The residents of 16 villages in Ratanakkiri and Mondulkiri provinces have consented to the launch of the REDD+ project in the Lumphat Wildlife Sanctuary.
NatureLife announced on May 2 that under the auspices of the BirdLife International Cambodia Programme and the USAID-Green Heritage Project, it had spent the first four months of the year explaining the project to local communities. It organised consultations and asked for the permission of the 16 target villagers.
REDD+ is a framework created by the UN’s Conference of the Parties (COP) on climate change. It aims to reduce emissions from deforestation and forest degradation, as well as guarantee the sustainable management of forests and their conservation and enhancement, through the sale of forest carbon stocks in developing countries.

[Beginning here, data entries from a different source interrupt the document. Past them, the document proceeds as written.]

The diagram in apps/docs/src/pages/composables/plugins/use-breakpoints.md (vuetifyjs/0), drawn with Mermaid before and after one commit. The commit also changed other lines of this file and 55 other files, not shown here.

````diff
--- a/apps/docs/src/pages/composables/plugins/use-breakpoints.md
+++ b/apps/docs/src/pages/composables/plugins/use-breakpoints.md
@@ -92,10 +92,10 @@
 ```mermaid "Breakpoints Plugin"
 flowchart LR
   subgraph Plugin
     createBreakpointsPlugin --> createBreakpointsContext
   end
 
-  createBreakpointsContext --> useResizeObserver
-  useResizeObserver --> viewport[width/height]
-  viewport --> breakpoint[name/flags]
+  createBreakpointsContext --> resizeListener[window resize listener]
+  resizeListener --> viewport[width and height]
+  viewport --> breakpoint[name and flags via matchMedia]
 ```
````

“The four-month consultation process went smoothly, largely due to the support and cooperation of the Ministry of Environment, Department of Environment, local authorities from the provincial level to the village, and the people of all 16 villages in both provinces. We organised large and small meetings, as well as home outreach visits,” the NGO said.
“We disseminated information about climate change and the REDD+ project to a total of 2,535 people, including several minority ethnic groups representing nine villages. After learning about the project, they gave their consent with no coercion,” it added.
Nine villages consented through fingerprinted documents, while seven did so through a show of hands.
Bou Vorsak, NatureLife director, said on May 3 that the Lumphat Wildlife Sanctuary Carbon Credit Project initiative is supported by the government via the environment ministry, which is responsible for the sustainable management of forests and wildlife.
“Before asking for the consent of the residents of the area, we made sure they understood the importance of the carbon credit scheme,” he added.
No REDD+ project may be implemented without the permission of the local population, as they are required to participate in the decision-making process of the project, he said.
“The money earned through the sale of carbon credits will be used to conserve and protect the forest, as well as improve the livelihoods of local communities,” added Vorsak.
The Lumphat Wildlife Sanctuary of the eastern highlands was established by Royal Decree in 1993. It covers a total area of 250,000ha, of which about 80 per cent is in Ratanakkiri province and 20 per cent in Mondulkiri province. It is important to the conservation of the Kingdom’s unique wildlife and biodiversity, and is home to some of the world’s rarest and most endangered species of bird.